Anaconda involved passing cards to other players – something I thought should never be allowed. It struck me as an invitation for collusion – or at the very least for punishing someone you didn't like. Even so, I learned to put up with it. And now, like rock and roll that I also detested, I look back on it fondly – if only for nostalgic reasons.
Here's how it's played – or at least how we played. Different groups of players may have had slight variations.
The game was played high low declare.
The dealer dealt seven cards face down to each player. There was a round of betting. Then each player passed three of his cards to his left. There was another round of betting. Then each player passed two cards to his left. There was another round of betting. Finally, the last passing round, and each player passed a final card to his left.
We then added a "roll your own" feature. Each player would then arrange his cards as he wished them to be turned over. He would put his stack down in front of him. The order of the cards could no longer be changed. Each player would then turn over one card. The high hand showing would start the betting as they would in a stud game. There would be a round of betting following each up card that was turned up.
We rolled six cards face up and then we declared high, low, or high-low. Following the declare there was a final round of betting with the best declared high hand and the best declared low hand splitting the pot.
The game seemed wild and crazy. But here's the kicker to it all. It was a game that greatly favored the conservative skilled poker player. The winning hand values were quite high, with the passing of cards back and forth. And the conservative player could fold all but the highest value hands. And then, with the seven additional rounds of betting after the cards were passed, he could soak his looser opponents.
The game also favored the player skilled in reading his opponent for high or low – since he could often sneak in for half the pot by manipulating his opponents with raises while reading the exposed cards. Also, if you were adept enough at poker to think about the cards that you were passed, you could often get a read on what your opponent was holding based on the cards he passed you.

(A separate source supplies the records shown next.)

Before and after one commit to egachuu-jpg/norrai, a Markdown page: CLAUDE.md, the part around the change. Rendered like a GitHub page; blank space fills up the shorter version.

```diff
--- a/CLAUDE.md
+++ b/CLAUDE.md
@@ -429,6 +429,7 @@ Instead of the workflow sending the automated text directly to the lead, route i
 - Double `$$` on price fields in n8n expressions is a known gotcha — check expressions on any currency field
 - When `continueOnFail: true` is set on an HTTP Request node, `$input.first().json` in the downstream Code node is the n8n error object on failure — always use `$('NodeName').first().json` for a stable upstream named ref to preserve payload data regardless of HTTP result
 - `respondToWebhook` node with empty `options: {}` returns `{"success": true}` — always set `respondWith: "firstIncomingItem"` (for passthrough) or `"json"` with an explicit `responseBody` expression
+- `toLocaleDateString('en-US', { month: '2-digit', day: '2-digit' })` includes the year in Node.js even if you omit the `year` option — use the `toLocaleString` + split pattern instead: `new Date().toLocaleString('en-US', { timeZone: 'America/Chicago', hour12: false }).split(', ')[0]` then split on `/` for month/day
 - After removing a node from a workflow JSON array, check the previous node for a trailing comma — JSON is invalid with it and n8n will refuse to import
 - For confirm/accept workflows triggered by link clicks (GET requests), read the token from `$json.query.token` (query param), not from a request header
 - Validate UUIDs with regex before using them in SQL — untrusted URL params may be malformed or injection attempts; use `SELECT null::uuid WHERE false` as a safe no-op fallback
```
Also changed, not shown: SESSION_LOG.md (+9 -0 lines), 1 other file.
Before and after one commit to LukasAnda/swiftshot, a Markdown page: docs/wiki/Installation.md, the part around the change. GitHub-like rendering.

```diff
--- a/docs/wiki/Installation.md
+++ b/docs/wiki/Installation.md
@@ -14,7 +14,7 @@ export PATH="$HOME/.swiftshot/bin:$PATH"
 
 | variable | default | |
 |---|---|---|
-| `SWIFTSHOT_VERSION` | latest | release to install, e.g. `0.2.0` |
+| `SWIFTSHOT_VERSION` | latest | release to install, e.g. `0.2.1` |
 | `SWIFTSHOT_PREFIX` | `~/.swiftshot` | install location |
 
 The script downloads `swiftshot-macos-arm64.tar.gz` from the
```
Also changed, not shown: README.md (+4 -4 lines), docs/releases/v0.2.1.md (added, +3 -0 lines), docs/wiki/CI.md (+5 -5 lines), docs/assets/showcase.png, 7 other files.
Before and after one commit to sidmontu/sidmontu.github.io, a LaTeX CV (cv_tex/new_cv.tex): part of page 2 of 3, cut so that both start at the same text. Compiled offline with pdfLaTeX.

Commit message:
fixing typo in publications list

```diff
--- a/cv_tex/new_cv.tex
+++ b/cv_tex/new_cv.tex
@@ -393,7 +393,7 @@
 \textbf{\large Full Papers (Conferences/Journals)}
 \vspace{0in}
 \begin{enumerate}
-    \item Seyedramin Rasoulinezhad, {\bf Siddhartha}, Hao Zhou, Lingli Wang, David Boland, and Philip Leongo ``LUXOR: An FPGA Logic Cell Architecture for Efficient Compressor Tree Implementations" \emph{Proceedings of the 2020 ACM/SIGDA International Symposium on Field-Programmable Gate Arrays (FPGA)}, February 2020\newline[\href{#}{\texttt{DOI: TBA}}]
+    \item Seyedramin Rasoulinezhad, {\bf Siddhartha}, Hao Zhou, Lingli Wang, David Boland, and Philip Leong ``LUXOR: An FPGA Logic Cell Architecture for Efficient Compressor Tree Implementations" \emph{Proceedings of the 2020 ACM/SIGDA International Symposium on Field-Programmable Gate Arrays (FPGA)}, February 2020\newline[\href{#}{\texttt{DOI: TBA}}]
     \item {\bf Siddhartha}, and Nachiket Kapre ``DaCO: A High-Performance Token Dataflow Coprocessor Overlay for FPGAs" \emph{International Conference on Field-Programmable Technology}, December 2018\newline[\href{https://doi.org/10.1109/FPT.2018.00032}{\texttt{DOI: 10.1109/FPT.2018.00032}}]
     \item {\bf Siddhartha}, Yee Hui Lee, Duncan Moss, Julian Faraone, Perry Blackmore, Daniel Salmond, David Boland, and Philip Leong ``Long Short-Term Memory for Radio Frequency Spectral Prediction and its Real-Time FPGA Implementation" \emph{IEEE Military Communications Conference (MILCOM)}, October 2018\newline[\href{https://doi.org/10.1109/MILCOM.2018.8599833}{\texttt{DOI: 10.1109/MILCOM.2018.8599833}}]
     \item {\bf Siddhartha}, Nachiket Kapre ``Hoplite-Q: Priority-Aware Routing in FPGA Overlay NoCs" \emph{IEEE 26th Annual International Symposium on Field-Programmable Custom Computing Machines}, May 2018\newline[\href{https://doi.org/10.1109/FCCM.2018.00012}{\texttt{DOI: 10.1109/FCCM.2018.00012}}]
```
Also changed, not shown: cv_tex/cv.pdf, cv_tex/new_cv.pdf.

Say, for example, that your opponent kept passing you high cards. It was a pretty good notion that he was trying to make a really good low. On the other hand, if he passed you low cards he might have either already made a really good low – or he might have been going for a big full house.
With good card memory you could also remember what remained in some of your opponent's hand based on what you passed him. Think about it. If in the final passing round you passed the guy to your left the King of Spades and he had six cards showing at the end – but hadn't exposed the King of Spades, then you knew with certainty what his unexposed card was. That could make a huge difference.
This game is great when your opponents are drunk or not paying attention but you are. It's the perfect game to exploit the skill differential between you and other players. On retrospect, I think I love this game!